A: Honestly, I like this Power Drive stuff Testosterone sent me. L-Tyrosine can be directly administered with a supplement like this or indirectly administered through a very high protein diet (which frees a lot of tyrosine across the blood-brain barrier). What happens after a typical meal is that tryptophane starts hitting the receptor sites in the brain and begins to sedate you prior to the onset of lactic acid. By bringing in large amounts of tyrosine you can block out tryptophane because they compete for the same site. When tyrosine gets there first, you're ahead of the game.
There are a lot of nootropics that are interesting. Hydergine is one used commonly in Europe. This is a popular prescription drug in France used mostly by old people to help the circulation system. Choline, inositol, inosine, noortropil and others are all being used extensively by elite athletes.
The number one nootropic of them all, though, is water. This is simply because it's the carrier of all the "signals". If you're not properly hydrated then none of the signals go. Here's a macabre example of what I mean: When people get fatal diseases and they're dying, they don't want to drink any water. The reason they instinctively stop drinking is to reduce the pain. Without the fluid the transmission of signals is reduced. Of course, athletes need the feedback to perform, but you see how water plays an important role.
My suggestion is that once you find the optimum amount of water to take in, you should carry it with you in a bottle so you can see exactly how much you've consumed. This way you'll know if you'd had the amount you think you have. You're just eliminating the guesswork. Also, watch out for things you know take water out. For example, don't count as part of your fluid consumption coffee, soda pop and stuff like that. Juices should also be avoided since they're just sugar water.
Q: What do you think of pulling tires or other weights? I read a book that said this should be a staple exercise for sprinters.
A: I think it can be good. The East Germans, in fact, did this almost exclusively (you know, if they weren't busy having sex). Only a few of their athletes actually lifted weights on their sprint team, although I don't think it's necessary to be that specific.

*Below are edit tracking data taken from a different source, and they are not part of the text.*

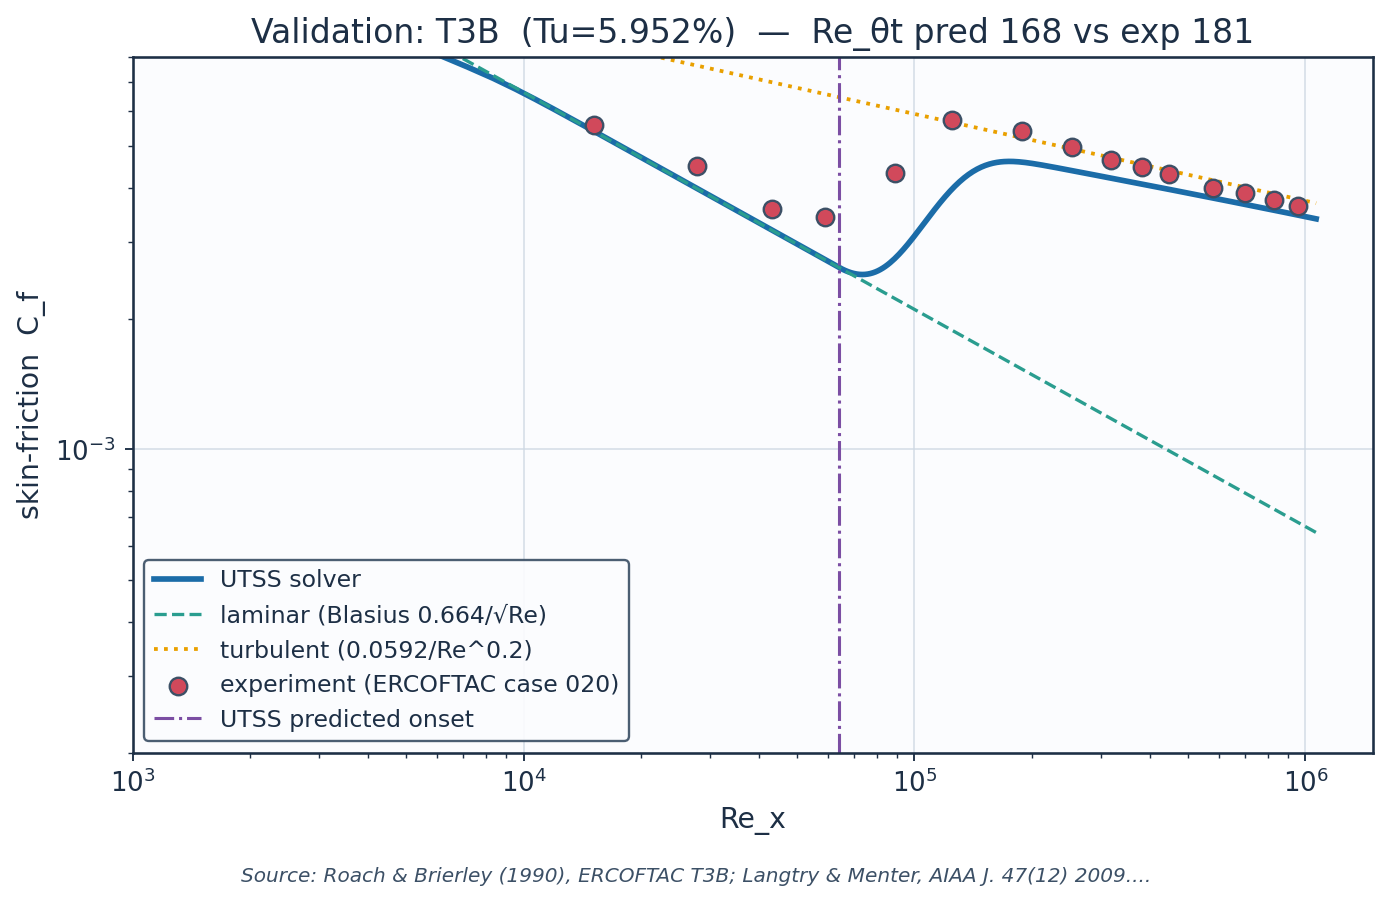
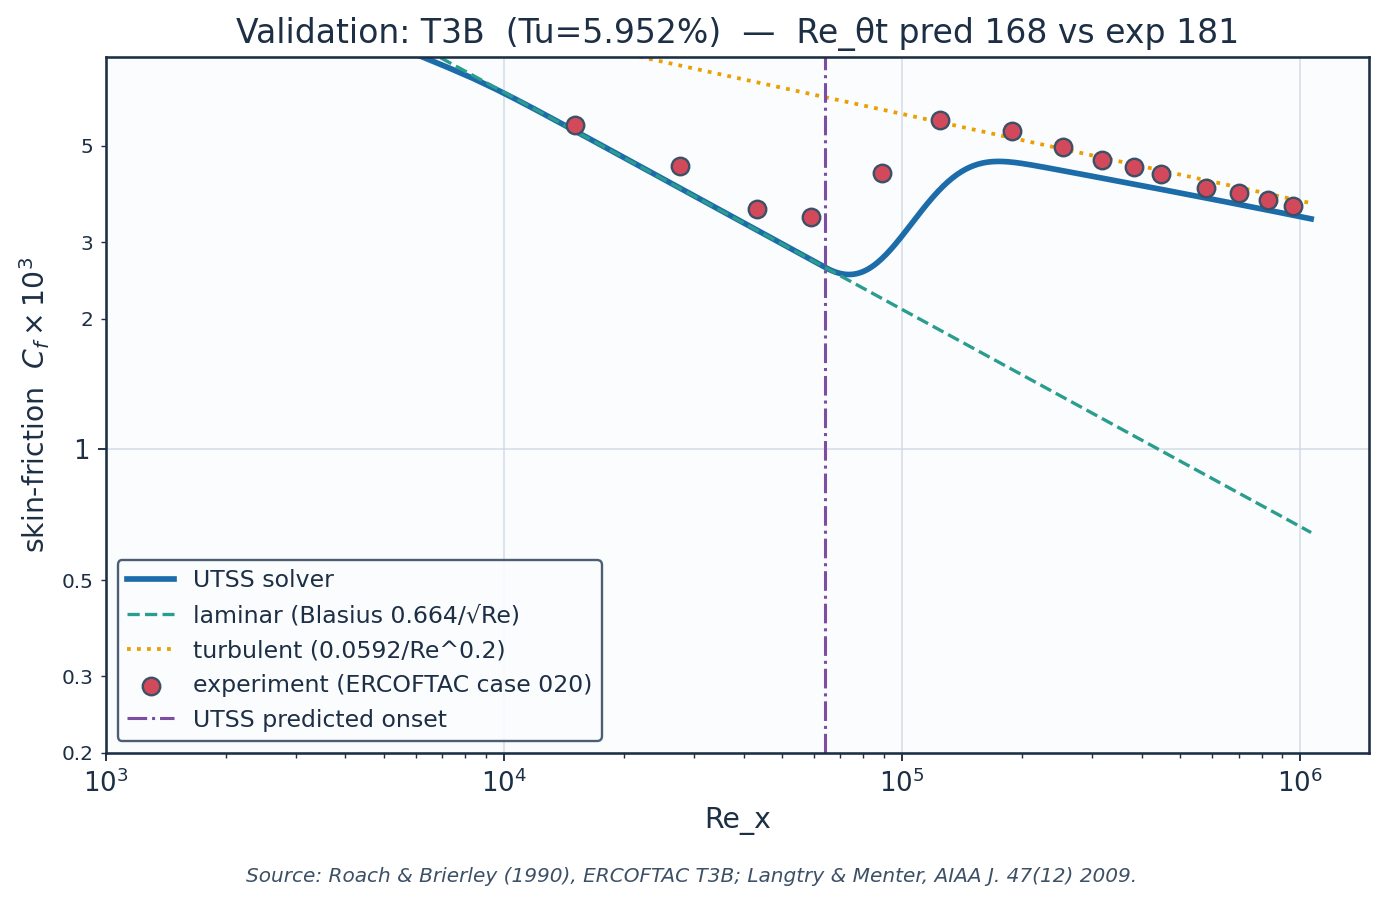
Five figures with one labelled tick on the axis that carries the result
Pass fourteen.

The five per-case validation figures plot C_f from 2e-4 to 8e-3.  That range
contains exactly ONE decade boundary, so matplotlib's log locator labelled a
single tick - "10^-3" - and there was no way to read any other value off the
axis on the figure whose whole subject is the skin-friction level.  Minor
decades are labelled now, and BOTH major and minor in the same units, C_f x
10^3, with the axis label to match: labelling only the minors while the one
major stayed "10^-3" put two conventions on one axis, which is worse than the
single label it replaced.

The per-case caption was the third fixed-width source truncation, and the one
I missed last pass: line 371 turned out to be the swept-wing figure's, not
this one's.  All three cut at a word boundary now and there are no fixed-width
truncations left anywhere in the generators.

37 smoke checks, all nine stages, and verify_outputs on the re-rendered
report: all pass.

diff --git a/gen_validation.py b/gen_validation.py
@@ -39,6 +39,7 @@ from utss_solver import solve_flat_plate, solve_airfoil, panel_solve, CAL
 from uplot import apply_style, INK, INK_SOFT, PALETTE, new_fig, finish
 import matplotlib.pyplot as plt
 from matplotlib.lines import Line2D
+from matplotlib.ticker import LogLocator, FuncFormatter
 
 apply_style()
 VAL="06_validation"; VP=os.path.join(VAL,"plots"); os.makedirs(VP,exist_ok=True)
@@ -1601,6 +1602,21 @@ def plot_case(key):
                color=PALETTE[4],ls="-.",lw=1.3,label="UTSS predicted onset")
     ax.set_xlabel("Re_x"); ax.set_ylabel("skin-friction  C_f")
     ax.set_ylim(2e-4,8e-3)
+    # A log axis over 2e-4 to 8e-3 contains ONE decade boundary, so the default
+    # locator labelled a single tick - "10^-3" - and left the reader with no
+    # way to read any other value off the axis on all five of these figures.
+    # The minor decades are labelled as plain numbers instead.
+    # Both the major and the minor ticks in the SAME units.  Labelling the
+    # minors as C_f x 10^3 while the one major tick stayed "10^-3" put two
+    # conventions on one axis, which is worse than the single unreadable label
+    # it replaced.
+    _kilo = FuncFormatter(
+        lambda y, _: ("%g" % (y*1e3)) if 2e-4 <= y <= 8e-3 else "")
+    ax.yaxis.set_minor_locator(LogLocator(base=10.0, subs=(2, 3, 5), numticks=12))
+    ax.yaxis.set_minor_formatter(_kilo)
+    ax.yaxis.set_major_formatter(_kilo)
+    ax.tick_params(axis="y", which="minor", labelsize=8.5)
+    ax.set_ylabel(r"skin-friction  $C_f \times 10^{3}$")
     # the march starts at x = 1e-4 m, so autoscaling put two empty decades of
     # Re_x to the left of anything worth reading
     _rx = np.asarray(r["Re_x"], float)
@@ -1611,7 +1627,7 @@ def plot_case(key):
                  f"Re_θt pred {r['Re_theta'][r['i_tr']]:.0f} vs exp {ex['Re_theta_t']:.0f}")
     ax.legend(loc="lower left",fontsize=10)
     finish(fig,f"{VP}/val_{key}.png",
-           caption=f"Source: {v['source'][:95]}...")
+           caption="Source: "+_cite(v["source"]))
 
 def _cite(source, n=95):
     """A figure-caption citation cut at a WORD boundary, not mid-word.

My athletes would use a resistance device called an Isorbic Exerciser which was good once we added extra line to it.
The idea here is to have very limited resistance. You don't want to slow yourself down by more than 20%. If you do, you're losing the elasticity of the sprint action. If the resistance is too much and you resemble a sled dog coming out of the start, then you're not getting any of the effect you want.
Now, the best way to do this is to time the intervals. You can't judge it by weight because it depends on the slickness of the surface, so you have to judge it by time. So if you're running 30 meters in 4 seconds you wouldn't want it slower than 4.4 to 4.8. The majority of the acceleration in sprinting is achieved by 30 meters, so I wouldn't use distances beyond 30 meters.

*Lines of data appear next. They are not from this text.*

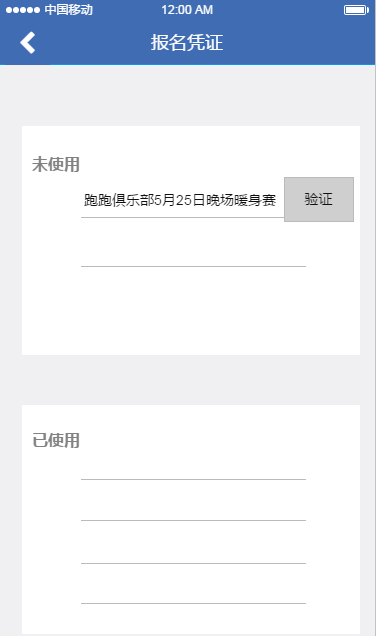
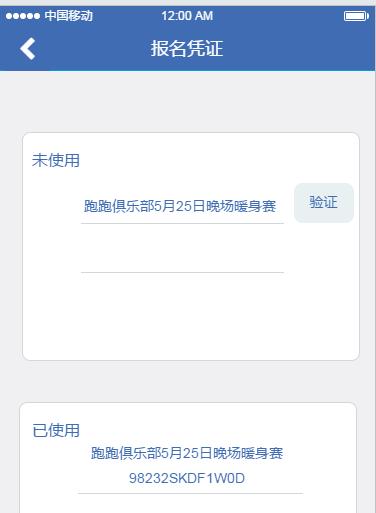
v1.1

diff --git a/赛事宝设计说明.md b/赛事宝设计说明.md
@@ -6,15 +6,272 @@
 
 **2 功能模块**
 
-用户：赛事展示模块、赛事日历（查询）模块、支付模块、用户注册／登陆模块、gps地图模块、门票验证模块、营销模块
+用户：赛事展示模块、赛事日历（查询）模块、支付模块、用户注册／登陆模块、gps地图模块、门票验证模块、营销模块、积分模块。商城模块、排行榜模块（2.0）
 
-商家：信息录入模块、信息查询模块、门票核销模块
+商家：信息录入模块、信息查询模块、门票核销模块、财务模块（竞技之旅往来账务）
 
-** 3 TableBar 详解**
+**3 TableBar 详解**
 
-![Alt text](./pic/TableBar.png)
+demo url:
+https://modao.cc/app/a33f8b5de85cb8486f51cd68f1bc872f90ad5c5c
+password:123465
+
+![Alt text](./pic/tablebar.png)
+
 
 分页栏分为推荐、俱乐部、赛事日历、我的（或我的账户）、更多五栏
 
 推荐栏：展示当月各类赛事，国际大赛、国内大赛、俱乐部大赛（不含每日常规比赛）
-排序方式默认按照国际、国内、俱乐部；程序开发时设计为可自定义顺序，便于市场灵活运作。
+排序方式默认按照国际、国内、俱乐部；<font color=red> 程序开发时设计为可自定义顺序，便于市场灵活运作。
+
+俱乐部栏：默认显示全国所有俱乐部当日比赛信息
+左上角可根据地区选择，右上角可根据俱乐部名称选择。
+
+赛事日历栏：可按月份查询国际、国内大型赛事（俱乐部举办的大赛包含在国内大型赛事内）、系列赛事（赛事类别为国际或国内大赛，区别为此类赛事为玩家最关注或广告赞助多）
+
+我的栏：查询我的相关信息，包括报名凭证、注册信息、积分信息等
+
+更多：为app后期开发预留，目前可查询的栏目为俱乐部介绍及公司信息栏
+
+**3.1 TableBar-推荐栏详细说明**
+
+listview  组件
+
+设计图
+
+![Alt text](./pic/推荐-2.png)
+
+image=赛事大图
+
+T1 赛事种类icon   分为国际、国内、俱乐部 ，国际用W，国内用IN，俱乐部用C
+
+T2 赛事种类文字描述   具体为 ：国际 、国内、俱乐部
+
+T3 赛事名称  中英文字符可能含标点符,字长设计保留最大长度12
+
+T4 赛事时间icon    固定icon
+
+T5 赛事时间文字
+
+**点击图片进入赛事介绍**
+
+
+
+设计图
+
+![Alt text](./pic/赛事介绍-2.png)
+
+Saishi-Image-logo = 赛事的logo图片，统一风格设计
+
+Saishi-Text-Intrudt= 赛事的详情介绍
+
+Saishi-Text-Name= 具体赛事的名称   
+
+赛事详情=固定字段
+
+**点击赛事详情进入赛事详情页面★（重点）**
+
+
+玩家可查询赛事中具体比赛的信息（通常此类比赛除主赛外还有一系列边赛）
+查询赛事结构表、赛事结果；可报名比赛，可按日期查看所有当前系列赛事
+<font color=red>★ 某些大型赛事市场部未谈妥代理且需要展示时，“参加赛事”按钮为灰色，即玩家无法报名，运维人员在录入赛事时设定
+
+设计图
+
+![Alt text](./pic/赛事详情-2.png)
+
+Saishi-Image-L= 赛事大图   同推荐页
+Calender =赛事日历 可按日期查看该赛事信息，如6月20日-27日 ，超过该时段无法选择，点击设定为灰色
+Saishi-Text-Name= 具体赛事的名称  需加上编号#x（x为数字）
+Saishi-Text-type=赛事类型 目前暂为 hold'em 德州扑克，后期还有梭哈、奥马哈等，最大字长预留7.
+<font color=red>Buy-in = 买入费用  货币类型可能有人民币、美元、韩元等，若能自动计算最好，前期可以自己手动添加，如买入100w韩元，备注1w人民币
+
+Time-Open =比赛开放注册时间
+Time-Close=比赛关闭注册时间      
+Structure-Table = 比赛结构表 （可点击项）
+
+Sign-up =参加赛事  <font color=red>(大多比赛截至报名时间非比赛开始时间，通常为比赛开始后的第几个盲注级别，及参加赛事的状态为不能报名，无法点击态应根据该比赛的赛事结构表中的停止注册规则设定。实际在使用时，可能俱乐部常规比赛会遇到较多，程序设计时注意停止注册时间，参加赛事状态亦需改变为无法点击)
+
+Result= 比赛结果 <font color=red>（ ★  比赛未开始前显示为灰色，不可点击查询态，比赛结束后，运维人员录入信息，状态为可点击查询，需预留修改接口）
+
+**比赛结构表**
+
+![Alt text](./pic/比赛结构表.png)
+
+玩家可查询比赛的详细结构及奖金结构。不同的比赛，结构可能不同，开发时可预设一些模版，需要留可编辑录入接口。此表信息为展示用，可不和其他信息想关联。
+
+**参加赛事 页面（报名）**
+
+![Alt text](./pic/参加赛事-new.png)
+
+点击参加赛事跳转到报名页面，此页面在点击购票时判断用户是否登录。
+
+case1： 已登录
+购票数量可点击增加
+
+
+进一步点击（选微信支付）：
+跳转到服务端支付
+
+
+
+
+case2：未登陆，显示如下
+
+![Alt text](./pic/参加赛事-2.png)
+
+点马上登陆 跳转到登陆页面
+
+**比赛结果展示**
+
+![Alt text](./pic/比赛结果.png)
+
+运维人员在赛事完毕后录入，表暂为4列名次、姓名、奖金、积分，最大设计6列，保留2列。 积分会在排名系统中体现
+★ 若针对国内的赛事，可能奖金以其他替代方式出现
+
+**3.2俱乐部分页栏详细说明**
+
+![Alt text](./pic/俱乐部-首页.png)
+
+点击TableBar 俱乐部路由到俱乐部分页栏，默认显示全国所有俱乐部当日比赛信息
+左上角可根据地区选择，右上角可根据俱乐部名称选择。
+
+设计图
+
+![Alt text](./pic/俱乐部-2.png)
+
+club-image、赛事详情、参加赛事 为可点击类
+
+**club-image 点击效果**
+
+![Alt text](./pic/俱乐部今日详情.png)
+
+跳转到俱乐部今日赛事详情页面，同左上角直接选择俱乐部跳转页面相同
+展示俱乐部当日比赛、明日赛事和昨日俱乐部获奖情况（<font color=red>此表为营运人员次日手动录入），表和2.0排名系统关联。
+<font color=red>注意事项：报名截至时间过后，参加赛事按钮将变为不可点击，颜色为灰色
+
+页面有3个可点击项：俱乐部logo、地图、电话
+点击地图调用高德地图、电话点击为拨出
+
+**俱乐部logo点击效果**
+
+跳转到俱乐部介绍页面
+
+![Alt text](./pic/俱乐部介绍.png)
+
+此页面的图集、地图、电话 为可点击项
+地图调用高德地图、电话点击为拨出
+
+**赛事详情点击效果**
+同前比赛结构表
+
+**参加赛事点击效果**
+同前参加赛事 页面（报名）
+
+**3.3 赛事日历栏详细说明**
+
+
+用户可在此页面按月份查询国际、国内（含俱乐部大赛）、系列赛事（关注度高的多站赛事）的相关情况。 历史记录保留一年。默认点击显示国际赛事栏及当月月份。
+当月赛事场数为系统自动统计显示
+
+<font color=red>  注意,国际赛事的验证方式和俱乐部日常赛事验票方式不同，俱乐部
+验票为支付成功后的二维码或序号，国际赛事在点击购票钱程序需要先判断用户信息是否输入完整，包含（真实姓名、昵称、手机、邮箱、身份证照片、护照照片、大头照），若信息不完成，提示弹框请录入完整信息并跳转至录入页面, 此信息查询页面在“我的账户-信息详情”中可查看。
+
+
+国际赛事展示栏分成2类：
+主流赛事及谈妥合作的赛事以大图显示，其他以小图显示。小图的详情相对简单，不提供结构表结果等查询，示例
+
+![Alt text](./pic/赛事详情-小图.png)
+
+只提供时间、地点、名称、买入费用列
+
+国内赛事不区分，都为大图显示
+
+**系列赛事栏**
+
+系列赛事点击如下：
+
+![Alt text](./pic/系列赛事.png)
+
+**系列赛事概览**
+
+![Alt text](./pic/系列赛事详情-1.png)
+
+展示某个系列赛事官方提供的信息。 下一站比赛时间，地点等,点击图片进入赛事介绍
+
+**系列赛事详情**
+
+同赛事详情
+
+**3.4 我的账户分页栏详细说明**
+
+![Alt text](./pic/我的账户.png)
+
+
+展示用户相关信息，包含会员登录、报名凭证、我的信息、优惠券（可在支付时抵扣）、我的订单、我的积分（后期积分换礼品用）、我的排行榜（2.0实现，细分为n种类型，如城市排行，俱乐部排行、男女选手排行等）、积分商城（2.0实现，兑换积分）模块
+
+**会员登陆**
+
+会员登陆说明：左边的icon 初期为固定图标，后期用户可选择，若用户未登陆，显示点击登陆，跳转到登陆页面，反之显示已登陆。
+
+用户注册登陆
+点击进入
+
+![Alt text](./pic/登陆.png)
+
+通过手机号/用户名 +密码+验证码 登陆
+
+**会员注册**
+
+![Alt text](./pic/注册.png)
+
+
+需要手机验证码对接平台
+赛事宝服务条款为弹窗，隐私保护、游戏规则：注册真实姓名，否则优惠券及商城兑换不予通过等说明
+
+**忘记密码**
+
+通过注册信息找回
+
+**报名凭证**
+
+报名凭证：用户成功报名后获取的序列号（二维码），点击可查看凭证历史
+
+![Alt text](./pic/报名凭证.png)
+
+分为已使用、未使用、已过期三种状态，未使用的点击验证显示序列号（二维码），商家验证后，状态改变；
+已使用可查询7天内的验证码
+
+★ 需要设计商家验证系统
+
+**我的信息**
+
+显示用户注册时填写的相关信息，用户可以补充完善自己的信息，完成后不可修改，添加按钮隐藏。
+
+![Alt text](./pic/我的信息.png)
+
+**优惠卷**
+
+<font color=red> 目前优惠卷为微信商户后台发卡，用户的优惠卷在微信账户－卡卷里可查看，如何联动？
+
+**我的订单**
+
+显示用户已报名的订单，可同商家订单数据，含赛事时间、名称、金额
+
+**我的积分**
+
+<font color=red> 用户每支付10人民币，积1分，积分可在积分商城兑换相应礼品。初期积分商城在微信公众号的微店体现，积分兑换功能为运维人员手动兑换。程序设计时需预留积分添改接口
+
+**3.5 更多分页栏说明**
+
+
+后期版块增加时预留，目前俱乐部介绍
+
+![Alt text](./pic/俱乐部all.png)
+
+右上为俱乐部城市划分
+点击俱乐部详情进入俱乐部介绍，同前俱乐部logo点击效果
+
+**联系我们**
+
+![Alt text](./pic/联系我们.png)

Q: What do you think of overspeed training?
A: Downhill running alters hip position and towing is useless and dangerous. Everyone can move their legs fast enough through the air, it's only ground contact that slows you down. In simplest terms, the shorter the ground contact the faster the runner. Towing causes the foot to land too far ahead of the center of gravity causing the sprinter to spend more time on the ground. The only overspeed training we ever used was running with the wind.